* **EXERCISE DIRECTIONS**
Output all records precisely as written.

Dataset items:

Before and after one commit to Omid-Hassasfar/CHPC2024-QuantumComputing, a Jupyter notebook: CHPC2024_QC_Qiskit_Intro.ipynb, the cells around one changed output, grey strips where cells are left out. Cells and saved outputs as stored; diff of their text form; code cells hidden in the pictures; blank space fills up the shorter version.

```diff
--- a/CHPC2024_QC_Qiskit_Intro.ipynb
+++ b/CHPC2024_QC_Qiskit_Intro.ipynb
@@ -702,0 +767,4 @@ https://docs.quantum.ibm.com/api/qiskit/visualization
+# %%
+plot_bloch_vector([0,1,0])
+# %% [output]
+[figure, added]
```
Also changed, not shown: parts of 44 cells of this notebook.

* **SOLUTION TO THE EXERCISE**
Before and after one commit to Omid-Hassasfar/CHPC2024-QuantumComputing, a Jupyter notebook: CHPC2024_QC_Qiskit_Intro.ipynb, the cells around one changed output, grey strips where cells are left out. Cells and saved outputs as stored; diff of their text form; code cells hidden in the pictures; blank space fills up the shorter version.

```diff
--- a/CHPC2024_QC_Qiskit_Intro.ipynb
+++ b/CHPC2024_QC_Qiskit_Intro.ipynb
@@ -702,0 +767,4 @@ https://docs.quantum.ibm.com/api/qiskit/visualization
+# %%
+plot_bloch_vector([0,1,0])
+# %% [output]
+[figure, added]
```
Also changed, not shown: parts of 44 cells of this notebook.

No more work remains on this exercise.